START THE INPUT
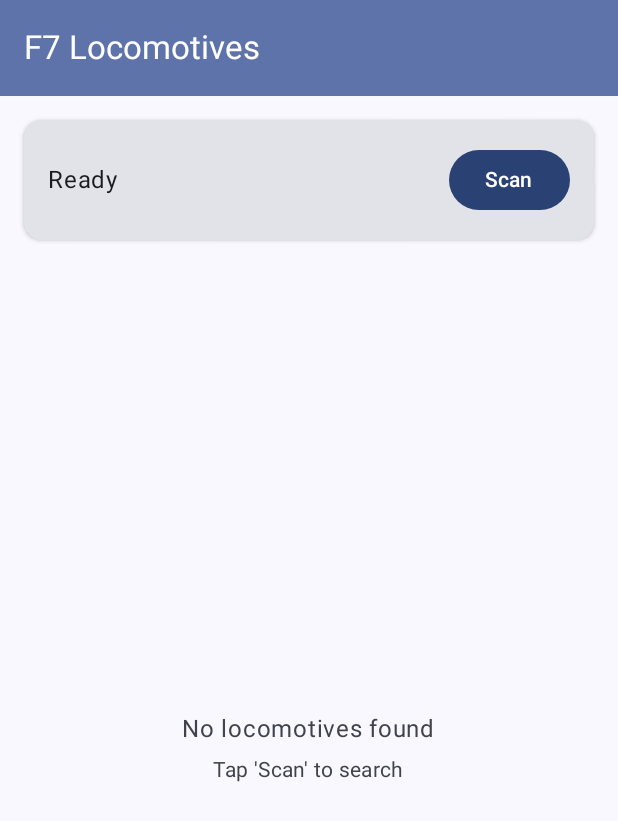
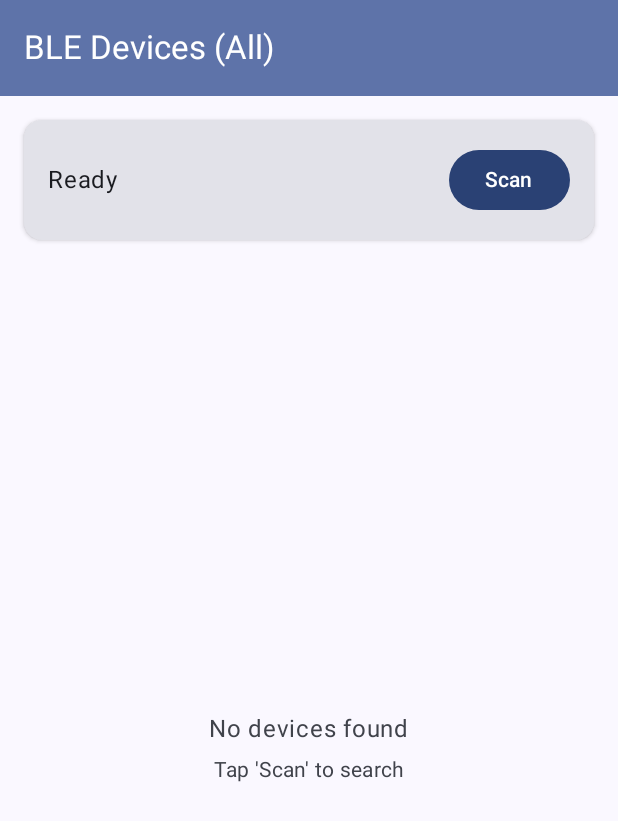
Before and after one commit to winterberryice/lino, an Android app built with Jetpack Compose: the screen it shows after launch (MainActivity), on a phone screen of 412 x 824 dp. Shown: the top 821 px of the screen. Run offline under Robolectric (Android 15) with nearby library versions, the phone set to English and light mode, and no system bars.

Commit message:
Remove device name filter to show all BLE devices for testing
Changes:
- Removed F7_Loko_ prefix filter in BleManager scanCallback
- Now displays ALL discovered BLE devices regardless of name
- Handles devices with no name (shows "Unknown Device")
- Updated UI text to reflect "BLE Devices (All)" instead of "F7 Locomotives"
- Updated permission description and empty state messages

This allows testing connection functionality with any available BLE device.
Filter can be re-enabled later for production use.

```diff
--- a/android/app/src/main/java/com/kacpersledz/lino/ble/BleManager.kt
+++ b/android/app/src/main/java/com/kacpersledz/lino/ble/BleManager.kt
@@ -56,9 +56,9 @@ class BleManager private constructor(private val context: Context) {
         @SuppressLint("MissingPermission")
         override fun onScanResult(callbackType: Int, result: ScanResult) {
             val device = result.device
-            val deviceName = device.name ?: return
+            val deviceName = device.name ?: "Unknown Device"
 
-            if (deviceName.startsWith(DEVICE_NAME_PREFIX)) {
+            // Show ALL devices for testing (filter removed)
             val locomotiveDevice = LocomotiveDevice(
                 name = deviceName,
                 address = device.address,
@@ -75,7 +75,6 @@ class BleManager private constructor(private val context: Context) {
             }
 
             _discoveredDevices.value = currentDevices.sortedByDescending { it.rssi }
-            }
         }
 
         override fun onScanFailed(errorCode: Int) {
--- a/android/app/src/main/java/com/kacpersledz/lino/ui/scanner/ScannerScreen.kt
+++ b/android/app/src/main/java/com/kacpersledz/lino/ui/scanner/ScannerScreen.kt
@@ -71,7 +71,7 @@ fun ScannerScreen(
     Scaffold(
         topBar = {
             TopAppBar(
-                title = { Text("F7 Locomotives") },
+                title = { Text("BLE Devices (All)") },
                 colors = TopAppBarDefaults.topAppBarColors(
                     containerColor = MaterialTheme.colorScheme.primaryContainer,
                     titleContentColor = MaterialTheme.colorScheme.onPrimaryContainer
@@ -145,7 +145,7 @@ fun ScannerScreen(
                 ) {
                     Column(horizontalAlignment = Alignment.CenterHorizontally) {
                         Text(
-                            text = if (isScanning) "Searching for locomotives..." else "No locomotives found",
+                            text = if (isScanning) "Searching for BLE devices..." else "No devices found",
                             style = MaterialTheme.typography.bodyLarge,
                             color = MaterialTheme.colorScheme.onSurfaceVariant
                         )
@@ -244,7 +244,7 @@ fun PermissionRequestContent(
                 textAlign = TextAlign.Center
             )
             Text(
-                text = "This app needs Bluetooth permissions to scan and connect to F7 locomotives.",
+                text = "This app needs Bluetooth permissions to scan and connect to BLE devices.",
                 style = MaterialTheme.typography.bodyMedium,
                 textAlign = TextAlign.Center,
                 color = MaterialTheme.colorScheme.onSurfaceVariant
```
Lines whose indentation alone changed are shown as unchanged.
END THE INPUT
■ YOUR GOAL
Determine how many lines above contain "MaterialTheme" as a word or string. Give the number alone.

■ RESPONSE FOR THIS EXERCISE
6